A DATE at a Kelly Clarkson concert at Challenge Stadium turned into an unexpected eviction
for Balga residents Freedom Bradbury and Meagan Bousfield last month.
The two attended the concert as part of a birthday gift to Ms Bousfield but were surprised
to be tapped on the shoulder by a security guard for sharing a kiss during their favourite song.
“We are great fans of her and were excited to be able to go, the performance was great and the
atmosphere was fantastic, with a diverse range of people out to enjoy an artist on top of her
game,” Ms Bradbury said.
“We were having a good time and when our favourite song began we enjoyed a romantic
kiss. That is, until a security attendant approached us, tapped me on the shoulder and asked us to leave.”

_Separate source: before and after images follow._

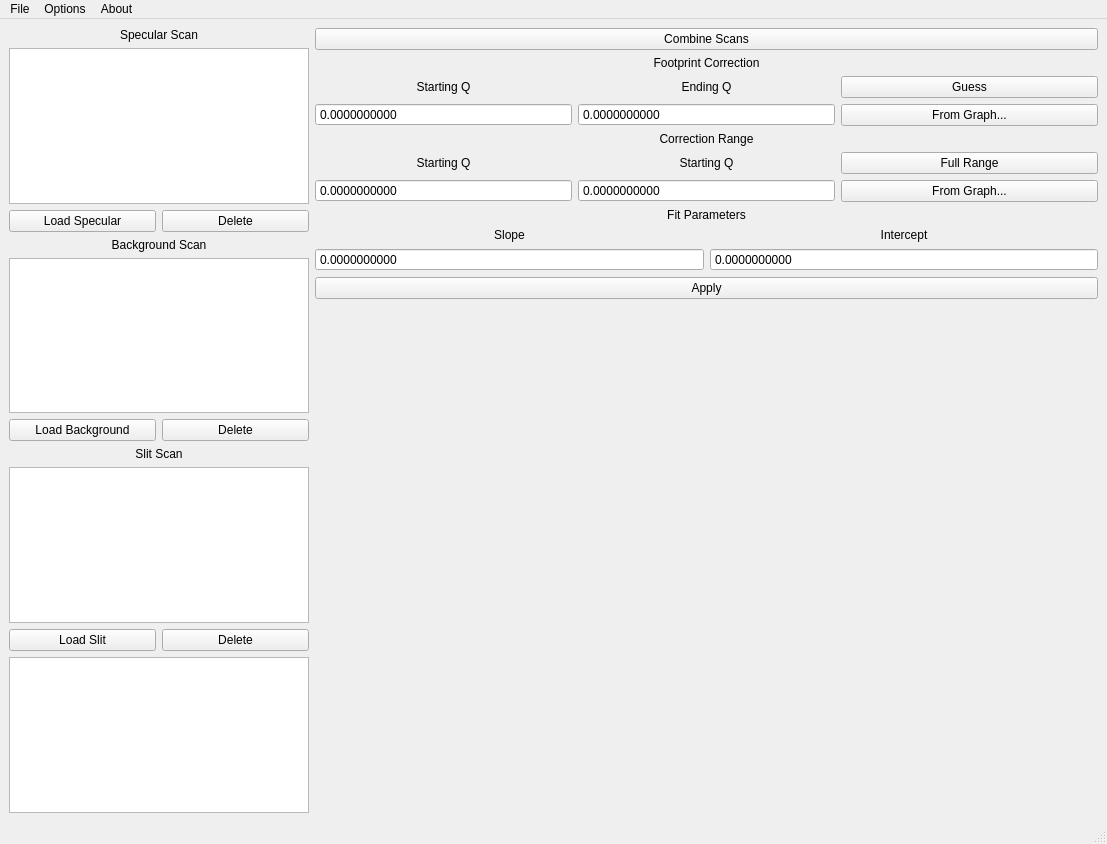
Qt form XRRRedGUI.ui (peynmurray/XRRRed) before a commit.
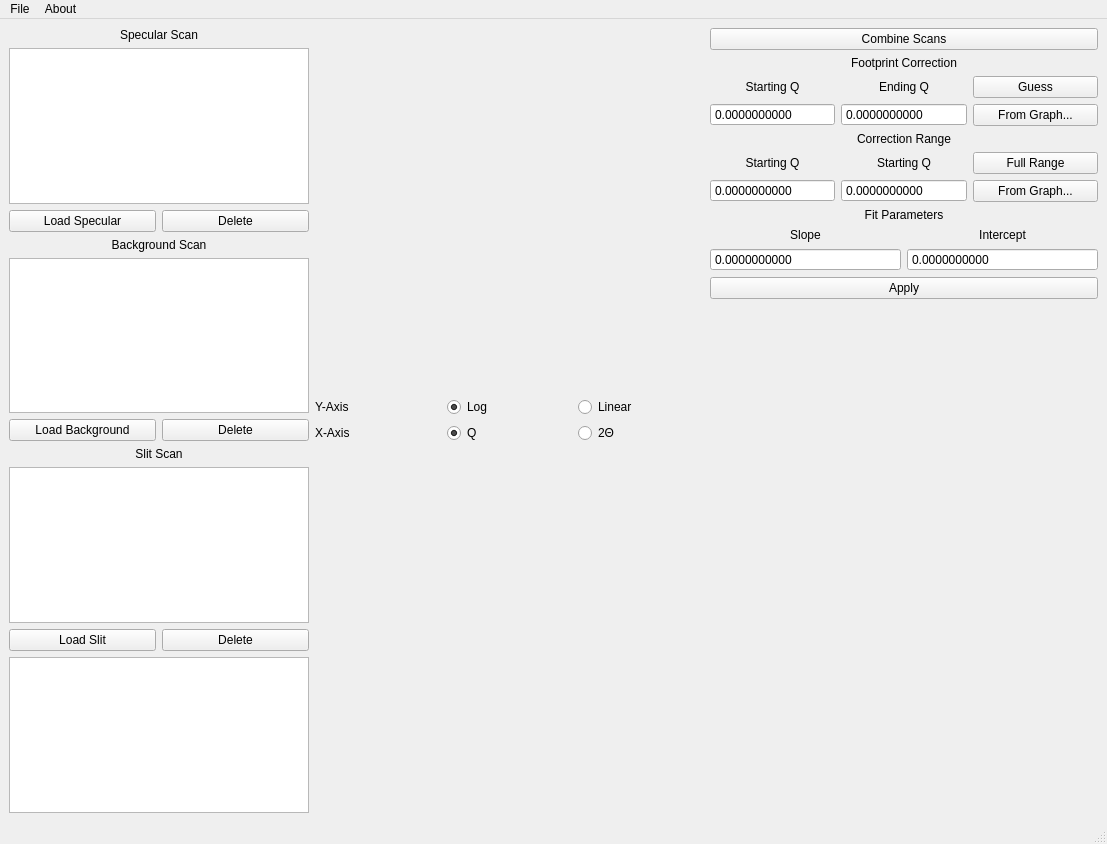
The same form after that commit.

Commit message: Fixed the axes options

Diff of the .ui file:
```diff
--- a/XRRRedGUI.ui
+++ b/XRRRedGUI.ui
@@ -189,7 +189,75 @@
      </layout>
     </item>
     <item>
-     <layout class="QVBoxLayout" name="plotLayout"/>
+     <layout class="QVBoxLayout" name="verticalLayout_5">
+      <item>
+       <layout class="QVBoxLayout" name="plotLayout"/>
+      </item>
+      <item>
+       <layout class="QGridLayout" name="gridLayout_5">
+        <item row="0" column="0">
+         <widget class="QLabel" name="label_13">
+          <property name="text">
+           <string>Y-Axis</string>
+          </property>
+         </widget>
+        </item>
+        <item row="0" column="1">
+         <widget class="QRadioButton" name="yAxisLog">
+          <property name="text">
+           <string>Log</string>
+          </property>
+          <property name="checked">
+           <bool>true</bool>
+          </property>
+          <attribute name="buttonGroup">
+           <string notr="true">buttonGroup_2</string>
+          </attribute>
+         </widget>
+        </item>
+        <item row="0" column="2">
+         <widget class="QRadioButton" name="yAxisLinear">
+          <property name="text">
+           <string>Linear</string>
+          </property>
+          <attribute name="buttonGroup">
+           <string notr="true">buttonGroup_2</string>
+          </attribute>
+         </widget>
+        </item>
+        <item row="1" column="0">
+         <widget class="QLabel" name="label_14">
+          <property name="text">
+           <string>X-Axis</string>
+          </property>
+         </widget>
+        </item>
+        <item row="1" column="1">
+         <widget class="QRadioButton" name="xAxisQ">
+          <property name="text">
+           <string>Q</string>
+          </property>
+          <property name="checked">
+           <bool>true</bool>
+          </property>
+          <attribute name="buttonGroup">
+           <string notr="true">buttonGroup</string>
+          </attribute>
+         </widget>
+        </item>
+        <item row="1" column="2">
+         <widget class="QRadioButton" name="xAxis2Theta">
+          <property name="text">
+           <string>2Θ</string>
+          </property>
+          <attribute name="buttonGroup">
+           <string notr="true">buttonGroup</string>
+          </attribute>
+         </widget>
+        </item>
+       </layout>
+      </item>
+     </layout>
     </item>
     <item>
      <layout class="QVBoxLayout" name="verticalLayout_4">
@@ -493,34 +561,12 @@
     </property>
     <addaction name="actionExport"/>
    </widget>
-   <widget class="QMenu" name="menuOptions">
-    <property name="title">
-     <string>Options</string>
-    </property>
-    <widget class="QMenu" name="menuX_axis">
-     <property name="title">
-      <string>X-Axis</string>
-     </property>
-     <addaction name="actionQ"/>
-     <addaction name="action2Theta"/>
-    </widget>
-    <widget class="QMenu" name="menuY_Axis">
-     <property name="title">
-      <string>Y-Axis</string>
-     </property>
-     <addaction name="actionLog"/>
-     <addaction name="actionLinear"/>
-    </widget>
-    <addaction name="menuX_axis"/>
-    <addaction name="menuY_Axis"/>
-   </widget>
    <widget class="QMenu" name="menuAbout">
     <property name="title">
      <string>About</string>
     </property>
    </widget>
    <addaction name="menuFile"/>
-   <addaction name="menuOptions"/>
    <addaction name="menuAbout"/>
   </widget>
   <widget class="QStatusBar" name="statusbar"/>
```
Left out of the diff: 4 changed lines with no effect on the pictures. The commit also changes 11 other files.
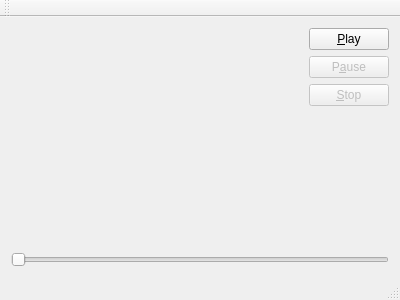
Before: the Qt Designer form mainwindow.ui in Taro3/linux_mp4_test, drawn with Qt 5.
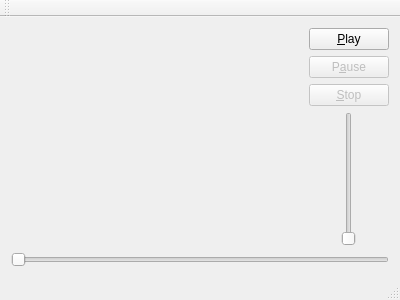
After: the same form once the commit is applied.

Commit message:
ボリュームスライダー実装
ボリューム制御用スライダー処理実装

Diff of the .ui file:
```diff
--- a/mainwindow.ui
+++ b/mainwindow.ui
@@ -14,9 +14,9 @@
    <string>MainWindow</string>
   </property>
   <widget class="QWidget" name="centralWidget">
-   <layout class="QVBoxLayout" name="verticalLayout_2">
+   <layout class="QVBoxLayout" name="verticalLayout_3">
     <item>
-     <layout class="QHBoxLayout" name="horizontalLayout">
+     <layout class="QHBoxLayout" name="horizontalLayout_2">
       <item>
        <widget class="QWidget" name="widget" native="true">
         <property name="sizePolicy">
@@ -28,6 +28,8 @@
        </widget>
       </item>
       <item>
+       <layout class="QVBoxLayout" name="verticalLayout_2">
+        <item>
        <layout class="QVBoxLayout" name="verticalLayout">
         <item>
          <widget class="QPushButton" name="pushButtonPlay">
@@ -68,18 +70,21 @@
           </property>
          </widget>
         </item>
+         </layout>
+        </item>
         <item>
-         <spacer name="verticalSpacer">
+         <layout class="QHBoxLayout" name="horizontalLayout">
+          <item>
+           <widget class="QSlider" name="verticalSliderVolume">
+            <property name="maximum">
+             <number>100</number>
+            </property>
           <property name="orientation">
            <enum>Qt::Vertical</enum>
           </property>
-          <property name="sizeHint" stdset="0">
-           <size>
-            <width>20</width>
-            <height>40</height>
-           </size>
-          </property>
-         </spacer>
+           </widget>
+          </item>
+         </layout>
         </item>
        </layout>
       </item>
```
Left out of the diff: 6 changed lines with no effect on the pictures. Lines whose indentation alone changed are shown as unchanged. The commit also changes 2 other files.
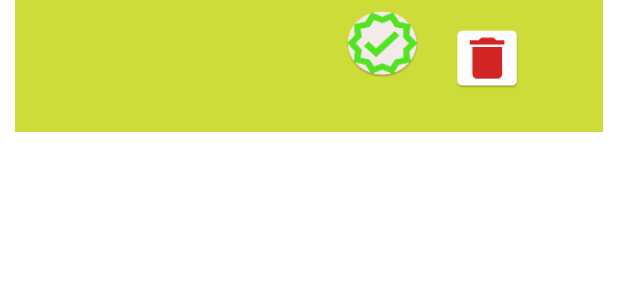
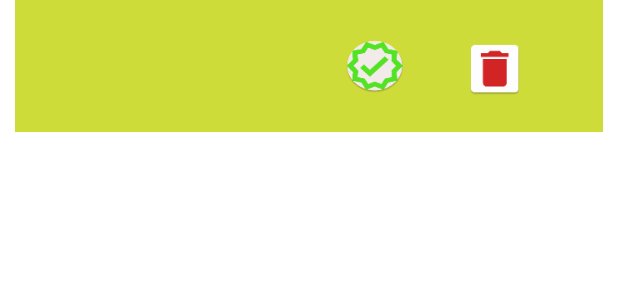
Before and after one commit to GreenRepack-offre-apps/green-repack-assos, an Android app: the layout fragment_projet.xml on its own in the app's theme, with its tools: preview values and no code run, on a phone screen of 412 x 824 dp. Shown: the top 300 px of the screen. Run offline under Robolectric (Android 15) with nearby library versions, the phone set to English and light mode, and no system bars.

Commit message:
fix list view

```diff
--- a/app/src/main/res/layout/fragment_projet.xml
+++ b/app/src/main/res/layout/fragment_projet.xml
@@ -23,7 +23,7 @@
         android:id="@+id/argt_collt"
         android:layout_width="wrap_content"
         android:layout_height="wrap_content"
-        android:layout_marginLeft="100dp"
+        android:layout_marginLeft="50dp"
         android:layout_marginTop="36dp"
         android:textAppearance="?attr/textAppearanceListItem"
         android:textFontWeight="500" />
@@ -38,18 +38,18 @@
 
     <ImageButton
         android:id="@+id/action_btn"
-        android:layout_width="50dp"
-        android:layout_height="46dp"
-        android:layout_marginLeft="290dp"
-        android:layout_marginTop="16dp"
+        android:layout_width="40dp"
+        android:layout_height="40dp"
+        android:layout_marginLeft="300dp"
+        android:layout_marginTop="26dp"
         android:clickable="true"
         android:background="@mipmap/ic_remove" />
     <ImageButton
         android:id="@+id/statut_btn"
-        android:layout_width="50dp"
-        android:layout_height="46dp"
+        android:layout_width="40dp"
+        android:layout_height="36dp"
         android:layout_marginLeft="220dp"
-        android:layout_marginTop="6dp"
+        android:layout_marginTop="26dp"
         android:clickable="false"
         android:background="@mipmap/ic_verified" />
 </RelativeLayout>
```
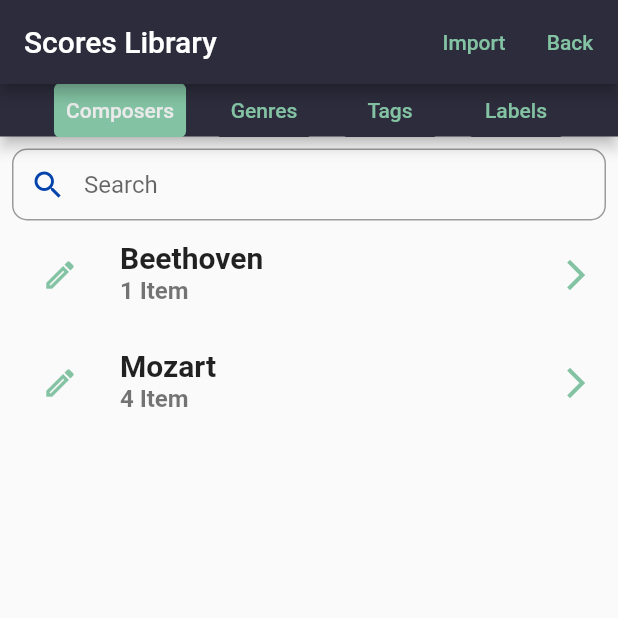
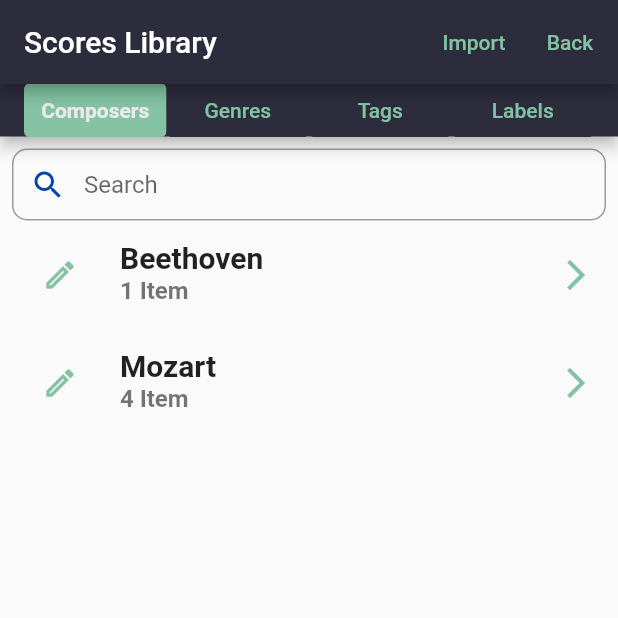
Before and after one commit to cat-matta/MelodyNotes, a Flutter app: the ScoreDrawer screen opened directly, on a phone screen of 412 x 824 dp, the top half of it. Run offline on Flutter 3.47's test engine with Material 2 defaults, Android fonts, the light colour scheme and no system bars; our stand-ins replace camera, drift, file_picker, get_it; missing offline and left inert: advance_pdf_viewer, document_scanner_flutter, modal_side_sheet; accounts and stored records are empty; generated files the repository leaves out were written again.

Commit message:
overflow issue

```diff
--- a/lib/widgets/ScoresDrawer.dart
+++ b/lib/widgets/ScoresDrawer.dart
@@ -54,6 +54,7 @@ class _ScoresLibraryWidgetState extends State<ScoreDrawer> {
   @override
   Widget build(BuildContext context) {
     final mediaQuerry = MediaQuery.of(context);
+   double unitHeightValue = MediaQuery.of(context).size.height * 0.01;
 
     // This is for list tile containing the unique composer/genre/tags/labels
     List<Widget> _widgetOptions = <Widget>[
@@ -156,12 +157,11 @@ class _ScoresLibraryWidgetState extends State<ScoreDrawer> {
             backgroundColor: AppTheme.darkBackground,
             toolbarHeight: 35.0,
             automaticallyImplyLeading: false,
-            leadingWidth: mediaQuerry.size.width,
+
             title: Row(
-              children: [
-                //Spacer(),
-                Spacer(),
-                TextButton(
+              children: <Widget>[
+                Expanded(
+                    child: TextButton(
                   onPressed: () => {
                     setState(() {
                       _hasBeenPressedComposer = true;
@@ -171,7 +171,10 @@ class _ScoresLibraryWidgetState extends State<ScoreDrawer> {
                       _onItemTapped(0);
                     })
                   },
-                  child: const Text('Composers'),
+                  child: const Text('Composers',
+                  style: TextStyle(
+                     fontWeight: FontWeight.w600,
+                    ), ),
                   style: TextButton.styleFrom(
                       primary: _hasBeenPressedComposer
                           ? AppTheme.lightBackground
@@ -179,9 +182,9 @@ class _ScoresLibraryWidgetState extends State<ScoreDrawer> {
                       backgroundColor: _hasBeenPressedComposer
                           ? AppTheme.accentMain
                           : AppTheme.darkBackground),
-                ),
-                Spacer(),
-                TextButton(
+                )),
+                Expanded(
+                    child: TextButton(
                   onPressed: () => {
                     setState(() {
                       _hasBeenPressedGenres = true;
@@ -199,9 +202,10 @@ class _ScoresLibraryWidgetState extends State<ScoreDrawer> {
                     backgroundColor: _hasBeenPressedGenres
                         ? AppTheme.accentMain
                         : AppTheme.darkBackground,
+                  ),
                 )),
-                Spacer(),
-                TextButton(
+                Expanded(
+                    child: TextButton(
                   onPressed: () => {
                     setState(() {
                       _hasBeenPressedTags = true;
@@ -219,9 +223,10 @@ class _ScoresLibraryWidgetState extends State<ScoreDrawer> {
                     backgroundColor: _hasBeenPressedTags
                         ? AppTheme.accentMain
                         : AppTheme.darkBackground,
+                  ),
                 )),
-                Spacer(),
-                TextButton(
+                Expanded(
+                    child: TextButton(
                   onPressed: () => {
                     setState(() {
                       _hasBeenPressedTags = false;
@@ -239,8 +244,8 @@ class _ScoresLibraryWidgetState extends State<ScoreDrawer> {
                     backgroundColor: _hasBeenPressedLabels
                         ? AppTheme.accentMain
                         : AppTheme.darkBackground,
+                  ),
                 )),
-                Spacer(),
               ],
             ),
           ),
```
Lines whose indentation alone changed are shown as unchanged.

Ms Bradbury said she went into a state of shock but left the venue as asked, deciding not to
let the incident ruin what she said was a great evening.
She said looking back and having examined it further, she could reach no other conclusion
“When was the last time you saw a man and woman escorted out of a venue by security for kissing in public,” she said.
“I can definitively say that is something I have never witnessed.
“We are in the year 2012, in a society that supposedly prides itself on being open-minded,
non-judgemental and offering a fair go for all, yet two women kissing can be asked to leave a
public place without the provision of any reason.”
Ms Bradbury who volunteers her time to work with young people dealing with diverse sexuality and mental health issues, said having gone through the experience it was now important she speak out.
“There were a high number of teenagers and young people in attendance at the concert
and it saddens me to think of them seeing us being removed and thinking it is OK to treat people differently because of their sexuality,” Ms Bradbury said.
“More than this, I worry for any young person who is questioning their sexuality and needs support and affirmation that it is OK to be yourself.
It could be devastating for them to see such a strong and public indication that homosexuality is somehow 'wrong'.
“I am appalled by the actions of this security person and sincerely hope that no one else has experienced this kind of archaic discrimination.”
Graham Partridge, chairman of VenuesWest, the operating body behind Challenge Stadium, said the organisation has zero tolerance for any form of discrimination in its venues and was outraged to hear of the alleged discrimination against venue customers by a contractor.
“VenuesWest welcomes everyone into its venues and we support a policy of equity and diversity
for our team, our customers and our stakeholders,” Mr Partridge said.
“VenuesWest’s conditions of entry policy ensures we only ask customers to leave the venues if they are involved in drunken, violent, abusive or other types of illegal and antisocial behaviour which affect other customers adversely.
“We are looking closely into this matter; if there is an incident of discrimination, VenuesWest will ensure the person responsible never works in one of our venues again.”
Mr Partridge said he was grateful Ms Bradbury had come forward and would be happy to work with her to complete their investigation.
WA Equal Opportunity Commissioner Yvonne Henderson said it was unlawful for someone controlling a public place paid or otherwise to discriminate on basis of sexual orientation, gender or